Oxygen-dependent quenching of phosphorescence has been validated as a useful and essentially noninvasive optical method for measuring oxygen both in vitro and in vivo. The capability of imaging oxygen distribution based on phosphorescence quenching provides a highly useful tool for investigation of oxygen delivery in tissues at the microvascular level. We demonstrated the implementation of a phosphorescence imaging system incorporating an intensified, gated, monochrome CCD camera which equips a red sensitive Gen III cathode and power supply. By selecting of the delay time sequence for phosphorescence imaging in accordance with the quenching constant and lifetime at zero oxygen of used phosphor, a series of phosphorescence intensity images corresponding to the oxygen pressures within the region of interest would be acquired and digitized. The phosphorescence lifetimes were converted form the digitized intensity levels pixel by pixel upon the assumption of single exponential decay of phosphorescence. Thus, the oxygen distribution of interested area could be calculated from the phosphorescence lifetime map in virtue of well-defined Stern-Volmer equation. Two new phosphors of Generation 2 polyglutamic Pd-porphyrin-dendrimers were used in present study, which have high water solubility and intend to stay in blood circulation without extravasating through the vascular membrane. A Pd-meso-tetra-(4-carboxyphenyl) porphyrin based phosphor termed Oxyphor G2 was used in testing of the instrument. The changes of hepatic oxygen pressure under the portal triad clamping model (PTC model) of ischemia and subsequent reperfusion were real-time monitored by phosphorescence imaging. The images indicated a transient recovery of hepatic oxygen level during the reperfusion following the PTC ligation. The lack of complete restoration of oxygen level has been implicated to the similar pattern of hepatic blood flow observed during reperfusion in previous reports. The other phosphor Oxyphor G2, derived from Pd-meso-tetra-(4-carboxyphenyl) tetrabenzoporphyrin, was recognized by its near infrared spectral characteristic.

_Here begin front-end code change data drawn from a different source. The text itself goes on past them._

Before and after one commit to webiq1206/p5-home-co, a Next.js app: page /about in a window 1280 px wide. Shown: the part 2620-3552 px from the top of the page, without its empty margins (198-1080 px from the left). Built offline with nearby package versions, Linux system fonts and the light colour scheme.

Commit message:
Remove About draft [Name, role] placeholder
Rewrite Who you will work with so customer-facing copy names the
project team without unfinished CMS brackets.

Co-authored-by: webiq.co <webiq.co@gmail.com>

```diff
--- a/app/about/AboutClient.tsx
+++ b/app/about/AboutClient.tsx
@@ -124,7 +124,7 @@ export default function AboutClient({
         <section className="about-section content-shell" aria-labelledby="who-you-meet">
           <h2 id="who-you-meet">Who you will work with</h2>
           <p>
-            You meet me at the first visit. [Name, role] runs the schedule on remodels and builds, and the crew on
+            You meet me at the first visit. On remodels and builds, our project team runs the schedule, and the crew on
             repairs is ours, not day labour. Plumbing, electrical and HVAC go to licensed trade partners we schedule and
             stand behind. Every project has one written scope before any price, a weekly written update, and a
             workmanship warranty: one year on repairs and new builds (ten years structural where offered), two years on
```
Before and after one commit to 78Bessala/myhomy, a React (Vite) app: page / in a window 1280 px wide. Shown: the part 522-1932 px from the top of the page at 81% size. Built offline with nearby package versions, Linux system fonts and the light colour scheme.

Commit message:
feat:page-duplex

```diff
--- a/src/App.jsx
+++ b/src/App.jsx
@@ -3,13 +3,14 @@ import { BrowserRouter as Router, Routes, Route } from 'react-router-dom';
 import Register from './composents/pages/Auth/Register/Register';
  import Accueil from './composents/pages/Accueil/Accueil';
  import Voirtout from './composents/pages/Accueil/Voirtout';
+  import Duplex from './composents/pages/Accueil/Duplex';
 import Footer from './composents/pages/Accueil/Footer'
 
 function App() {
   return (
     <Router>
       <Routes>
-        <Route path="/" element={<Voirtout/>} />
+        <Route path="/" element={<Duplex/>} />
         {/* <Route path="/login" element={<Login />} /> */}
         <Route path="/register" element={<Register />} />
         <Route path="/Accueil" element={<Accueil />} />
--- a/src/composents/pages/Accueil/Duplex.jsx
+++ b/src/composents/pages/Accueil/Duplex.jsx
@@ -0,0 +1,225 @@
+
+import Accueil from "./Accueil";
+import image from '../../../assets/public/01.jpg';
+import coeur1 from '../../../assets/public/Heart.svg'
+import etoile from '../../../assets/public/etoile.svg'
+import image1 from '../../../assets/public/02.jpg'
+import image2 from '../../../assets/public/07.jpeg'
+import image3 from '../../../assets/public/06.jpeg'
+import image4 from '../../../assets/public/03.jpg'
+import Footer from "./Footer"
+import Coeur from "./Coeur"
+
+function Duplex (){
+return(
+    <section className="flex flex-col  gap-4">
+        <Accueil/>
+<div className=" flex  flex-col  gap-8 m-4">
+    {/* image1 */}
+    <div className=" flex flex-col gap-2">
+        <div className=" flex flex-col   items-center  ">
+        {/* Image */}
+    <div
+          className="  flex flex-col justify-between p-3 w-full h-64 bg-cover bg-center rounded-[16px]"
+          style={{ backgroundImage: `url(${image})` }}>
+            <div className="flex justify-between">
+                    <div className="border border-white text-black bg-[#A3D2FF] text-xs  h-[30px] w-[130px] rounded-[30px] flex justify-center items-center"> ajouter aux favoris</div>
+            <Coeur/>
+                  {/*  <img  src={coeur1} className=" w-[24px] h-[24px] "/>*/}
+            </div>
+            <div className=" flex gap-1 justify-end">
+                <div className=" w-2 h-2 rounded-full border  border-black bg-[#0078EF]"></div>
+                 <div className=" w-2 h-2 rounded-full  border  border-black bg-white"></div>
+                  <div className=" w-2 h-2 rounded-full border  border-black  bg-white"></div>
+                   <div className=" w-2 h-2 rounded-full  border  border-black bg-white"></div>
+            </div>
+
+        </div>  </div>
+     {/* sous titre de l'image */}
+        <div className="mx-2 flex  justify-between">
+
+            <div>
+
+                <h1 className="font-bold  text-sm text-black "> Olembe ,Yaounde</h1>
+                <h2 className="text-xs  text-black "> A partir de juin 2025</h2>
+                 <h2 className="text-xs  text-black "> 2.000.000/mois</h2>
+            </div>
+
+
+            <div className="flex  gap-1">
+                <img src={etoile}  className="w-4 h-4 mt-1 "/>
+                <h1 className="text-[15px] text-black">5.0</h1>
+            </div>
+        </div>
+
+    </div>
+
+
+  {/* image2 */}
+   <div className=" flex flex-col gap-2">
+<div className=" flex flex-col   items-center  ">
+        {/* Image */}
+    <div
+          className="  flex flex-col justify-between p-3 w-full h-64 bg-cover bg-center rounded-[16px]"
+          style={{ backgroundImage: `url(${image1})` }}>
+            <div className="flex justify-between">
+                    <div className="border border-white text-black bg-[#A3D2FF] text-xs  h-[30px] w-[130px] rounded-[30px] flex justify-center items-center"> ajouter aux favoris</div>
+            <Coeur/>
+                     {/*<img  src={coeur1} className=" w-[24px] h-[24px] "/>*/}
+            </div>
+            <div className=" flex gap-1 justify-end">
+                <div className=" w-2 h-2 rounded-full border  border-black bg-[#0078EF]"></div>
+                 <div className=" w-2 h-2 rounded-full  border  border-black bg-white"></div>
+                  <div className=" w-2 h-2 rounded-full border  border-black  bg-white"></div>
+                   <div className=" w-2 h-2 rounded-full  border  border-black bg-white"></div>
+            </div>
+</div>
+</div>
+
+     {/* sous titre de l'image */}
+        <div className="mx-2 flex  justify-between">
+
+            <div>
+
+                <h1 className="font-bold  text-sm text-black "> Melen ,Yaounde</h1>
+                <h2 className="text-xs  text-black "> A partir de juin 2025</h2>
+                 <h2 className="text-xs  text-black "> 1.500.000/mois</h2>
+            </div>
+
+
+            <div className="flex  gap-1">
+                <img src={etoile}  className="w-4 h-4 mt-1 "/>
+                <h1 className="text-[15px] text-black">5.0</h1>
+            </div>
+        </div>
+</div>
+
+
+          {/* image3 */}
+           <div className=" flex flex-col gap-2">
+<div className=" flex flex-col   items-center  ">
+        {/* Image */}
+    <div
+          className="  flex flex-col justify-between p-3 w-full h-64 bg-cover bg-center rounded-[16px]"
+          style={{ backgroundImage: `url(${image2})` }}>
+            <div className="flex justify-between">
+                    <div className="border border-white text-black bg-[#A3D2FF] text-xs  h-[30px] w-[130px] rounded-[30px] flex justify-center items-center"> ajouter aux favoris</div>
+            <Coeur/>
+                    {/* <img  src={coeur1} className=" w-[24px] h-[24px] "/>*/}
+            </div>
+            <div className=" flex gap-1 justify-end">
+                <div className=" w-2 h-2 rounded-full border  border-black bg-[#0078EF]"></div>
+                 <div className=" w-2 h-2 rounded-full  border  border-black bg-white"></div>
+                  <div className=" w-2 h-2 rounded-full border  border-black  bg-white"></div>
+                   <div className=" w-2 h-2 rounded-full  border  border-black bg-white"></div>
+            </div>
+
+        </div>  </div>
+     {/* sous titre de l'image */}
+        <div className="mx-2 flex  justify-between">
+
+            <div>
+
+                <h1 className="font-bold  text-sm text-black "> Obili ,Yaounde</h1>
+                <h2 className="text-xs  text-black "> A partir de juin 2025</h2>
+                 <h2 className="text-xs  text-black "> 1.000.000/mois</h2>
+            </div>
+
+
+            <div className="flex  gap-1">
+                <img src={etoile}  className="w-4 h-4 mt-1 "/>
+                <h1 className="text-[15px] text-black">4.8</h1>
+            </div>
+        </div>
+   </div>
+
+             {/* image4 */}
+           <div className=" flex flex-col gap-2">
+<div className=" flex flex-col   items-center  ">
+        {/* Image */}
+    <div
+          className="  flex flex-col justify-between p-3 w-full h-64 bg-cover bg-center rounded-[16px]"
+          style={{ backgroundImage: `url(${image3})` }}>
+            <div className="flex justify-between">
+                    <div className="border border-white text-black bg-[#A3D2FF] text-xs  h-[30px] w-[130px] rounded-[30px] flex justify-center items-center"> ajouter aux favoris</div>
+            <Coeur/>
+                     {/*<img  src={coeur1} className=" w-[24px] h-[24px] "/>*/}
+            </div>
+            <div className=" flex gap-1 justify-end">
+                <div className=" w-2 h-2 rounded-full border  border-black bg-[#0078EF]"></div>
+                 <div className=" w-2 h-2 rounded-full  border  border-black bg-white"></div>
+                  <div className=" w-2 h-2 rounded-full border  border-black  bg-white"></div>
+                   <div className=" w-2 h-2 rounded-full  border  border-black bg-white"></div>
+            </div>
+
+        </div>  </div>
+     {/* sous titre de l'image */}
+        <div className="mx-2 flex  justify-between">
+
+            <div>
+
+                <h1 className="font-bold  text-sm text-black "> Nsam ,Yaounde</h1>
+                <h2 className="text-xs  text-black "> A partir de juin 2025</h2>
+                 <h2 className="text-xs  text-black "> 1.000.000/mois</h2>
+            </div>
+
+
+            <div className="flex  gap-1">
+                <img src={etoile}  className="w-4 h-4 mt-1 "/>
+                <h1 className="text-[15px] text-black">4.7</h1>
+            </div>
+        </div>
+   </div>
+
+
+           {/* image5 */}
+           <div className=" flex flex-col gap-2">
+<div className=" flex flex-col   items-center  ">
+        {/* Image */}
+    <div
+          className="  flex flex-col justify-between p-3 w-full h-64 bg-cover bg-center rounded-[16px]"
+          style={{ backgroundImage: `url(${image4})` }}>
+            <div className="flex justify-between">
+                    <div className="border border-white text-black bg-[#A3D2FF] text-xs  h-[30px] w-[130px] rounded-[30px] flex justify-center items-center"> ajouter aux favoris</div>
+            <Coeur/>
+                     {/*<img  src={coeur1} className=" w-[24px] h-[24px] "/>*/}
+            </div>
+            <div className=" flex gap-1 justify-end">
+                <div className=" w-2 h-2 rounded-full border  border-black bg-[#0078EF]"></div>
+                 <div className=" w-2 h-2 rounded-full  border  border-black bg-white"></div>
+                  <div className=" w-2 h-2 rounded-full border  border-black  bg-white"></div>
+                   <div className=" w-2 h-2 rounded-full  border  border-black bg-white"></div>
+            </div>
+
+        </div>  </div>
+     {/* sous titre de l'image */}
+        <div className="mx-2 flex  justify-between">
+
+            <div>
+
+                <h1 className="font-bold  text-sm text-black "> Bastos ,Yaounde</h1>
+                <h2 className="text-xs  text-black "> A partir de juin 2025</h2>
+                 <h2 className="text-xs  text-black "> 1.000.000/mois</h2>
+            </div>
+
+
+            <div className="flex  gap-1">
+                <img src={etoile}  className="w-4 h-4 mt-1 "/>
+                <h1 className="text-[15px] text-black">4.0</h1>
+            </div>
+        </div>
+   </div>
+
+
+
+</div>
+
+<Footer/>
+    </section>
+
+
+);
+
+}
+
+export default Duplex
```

The calibration of Oxyphor G2 illustrated the independence of quenching constant to pH in the physiological range (6.4 to 7.8) and as such to make it a suitable phosphor for oxygen measurements, especially for those at depth in tissue.